§ **Required action**
From the data below, copy each line that includes the word "Contexts".

§ **Data to examine**
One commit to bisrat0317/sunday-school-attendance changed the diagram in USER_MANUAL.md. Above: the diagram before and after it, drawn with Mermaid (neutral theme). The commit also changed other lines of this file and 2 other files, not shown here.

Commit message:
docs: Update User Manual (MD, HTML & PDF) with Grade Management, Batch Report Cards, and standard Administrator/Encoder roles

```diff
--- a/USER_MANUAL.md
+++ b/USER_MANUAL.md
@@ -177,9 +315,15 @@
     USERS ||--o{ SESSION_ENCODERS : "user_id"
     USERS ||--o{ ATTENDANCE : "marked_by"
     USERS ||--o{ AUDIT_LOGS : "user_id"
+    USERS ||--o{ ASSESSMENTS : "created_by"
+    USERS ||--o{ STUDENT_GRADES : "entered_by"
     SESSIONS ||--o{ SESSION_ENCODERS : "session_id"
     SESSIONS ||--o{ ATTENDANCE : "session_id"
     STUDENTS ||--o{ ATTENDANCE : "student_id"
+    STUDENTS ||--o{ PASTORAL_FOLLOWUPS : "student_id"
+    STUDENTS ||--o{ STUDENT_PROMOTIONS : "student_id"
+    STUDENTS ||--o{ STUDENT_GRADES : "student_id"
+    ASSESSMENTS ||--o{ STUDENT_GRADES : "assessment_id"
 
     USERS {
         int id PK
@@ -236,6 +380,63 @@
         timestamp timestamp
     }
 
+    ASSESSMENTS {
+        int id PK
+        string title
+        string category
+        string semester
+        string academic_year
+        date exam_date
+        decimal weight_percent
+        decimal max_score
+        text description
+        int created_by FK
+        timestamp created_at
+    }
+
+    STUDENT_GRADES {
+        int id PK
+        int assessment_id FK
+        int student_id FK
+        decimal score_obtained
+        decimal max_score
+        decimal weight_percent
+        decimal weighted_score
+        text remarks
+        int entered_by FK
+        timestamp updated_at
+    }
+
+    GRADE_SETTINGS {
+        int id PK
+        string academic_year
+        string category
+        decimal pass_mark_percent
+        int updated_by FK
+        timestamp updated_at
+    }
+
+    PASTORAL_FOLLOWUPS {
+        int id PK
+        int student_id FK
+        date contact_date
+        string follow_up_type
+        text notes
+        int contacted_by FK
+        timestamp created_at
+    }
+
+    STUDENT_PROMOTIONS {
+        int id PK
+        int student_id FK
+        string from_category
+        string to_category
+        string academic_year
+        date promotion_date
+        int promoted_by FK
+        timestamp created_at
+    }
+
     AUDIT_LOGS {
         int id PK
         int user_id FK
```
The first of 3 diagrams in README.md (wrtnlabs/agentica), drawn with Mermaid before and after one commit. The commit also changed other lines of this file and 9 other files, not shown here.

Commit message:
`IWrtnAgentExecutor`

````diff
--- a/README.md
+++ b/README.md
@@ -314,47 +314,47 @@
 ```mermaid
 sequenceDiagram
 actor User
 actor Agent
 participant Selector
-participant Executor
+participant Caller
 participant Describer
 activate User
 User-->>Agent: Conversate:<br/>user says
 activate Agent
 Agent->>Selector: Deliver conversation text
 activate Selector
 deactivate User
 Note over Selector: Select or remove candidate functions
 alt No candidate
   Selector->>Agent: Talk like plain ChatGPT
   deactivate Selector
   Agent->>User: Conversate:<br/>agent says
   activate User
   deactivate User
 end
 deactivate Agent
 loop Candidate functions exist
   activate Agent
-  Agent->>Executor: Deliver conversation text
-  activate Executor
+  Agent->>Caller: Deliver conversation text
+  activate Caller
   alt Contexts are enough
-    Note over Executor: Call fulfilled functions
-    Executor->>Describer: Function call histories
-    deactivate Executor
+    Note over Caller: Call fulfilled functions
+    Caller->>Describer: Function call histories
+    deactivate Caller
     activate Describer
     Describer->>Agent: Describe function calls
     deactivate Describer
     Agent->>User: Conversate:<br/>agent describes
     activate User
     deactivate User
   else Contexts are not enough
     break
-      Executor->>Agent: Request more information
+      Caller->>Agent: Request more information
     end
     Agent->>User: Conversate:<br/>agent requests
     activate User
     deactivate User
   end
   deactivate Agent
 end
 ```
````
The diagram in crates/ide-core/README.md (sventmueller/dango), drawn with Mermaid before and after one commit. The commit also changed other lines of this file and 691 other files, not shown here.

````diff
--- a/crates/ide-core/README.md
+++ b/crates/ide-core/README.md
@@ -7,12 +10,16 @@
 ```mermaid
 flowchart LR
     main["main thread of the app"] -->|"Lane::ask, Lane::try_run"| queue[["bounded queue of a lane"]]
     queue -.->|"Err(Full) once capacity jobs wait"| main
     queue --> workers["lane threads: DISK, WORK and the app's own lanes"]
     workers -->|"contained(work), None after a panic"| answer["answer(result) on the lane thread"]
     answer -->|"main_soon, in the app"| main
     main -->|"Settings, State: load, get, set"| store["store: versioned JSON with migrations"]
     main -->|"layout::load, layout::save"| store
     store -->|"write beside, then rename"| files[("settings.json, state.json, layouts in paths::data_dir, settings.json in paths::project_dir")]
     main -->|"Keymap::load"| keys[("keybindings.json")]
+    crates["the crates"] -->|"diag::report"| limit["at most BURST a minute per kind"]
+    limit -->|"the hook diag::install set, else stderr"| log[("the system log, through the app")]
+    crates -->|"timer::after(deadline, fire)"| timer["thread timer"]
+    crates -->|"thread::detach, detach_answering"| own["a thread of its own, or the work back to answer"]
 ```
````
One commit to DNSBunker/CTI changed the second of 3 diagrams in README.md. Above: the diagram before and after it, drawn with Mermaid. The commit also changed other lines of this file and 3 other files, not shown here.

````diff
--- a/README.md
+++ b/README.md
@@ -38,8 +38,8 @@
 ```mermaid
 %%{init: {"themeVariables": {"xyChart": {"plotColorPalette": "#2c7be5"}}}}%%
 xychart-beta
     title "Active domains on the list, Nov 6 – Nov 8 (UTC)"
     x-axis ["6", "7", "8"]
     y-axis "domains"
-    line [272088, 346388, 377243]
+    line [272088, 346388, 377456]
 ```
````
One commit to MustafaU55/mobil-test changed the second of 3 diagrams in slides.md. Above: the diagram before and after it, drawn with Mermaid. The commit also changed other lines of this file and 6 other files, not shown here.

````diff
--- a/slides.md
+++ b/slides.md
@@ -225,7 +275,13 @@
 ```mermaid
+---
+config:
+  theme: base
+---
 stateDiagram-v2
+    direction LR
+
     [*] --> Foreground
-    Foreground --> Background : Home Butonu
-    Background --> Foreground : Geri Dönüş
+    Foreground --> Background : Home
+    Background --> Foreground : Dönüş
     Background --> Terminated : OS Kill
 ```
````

§ **Response below**
   alt Contexts are enough
   else Contexts are not enough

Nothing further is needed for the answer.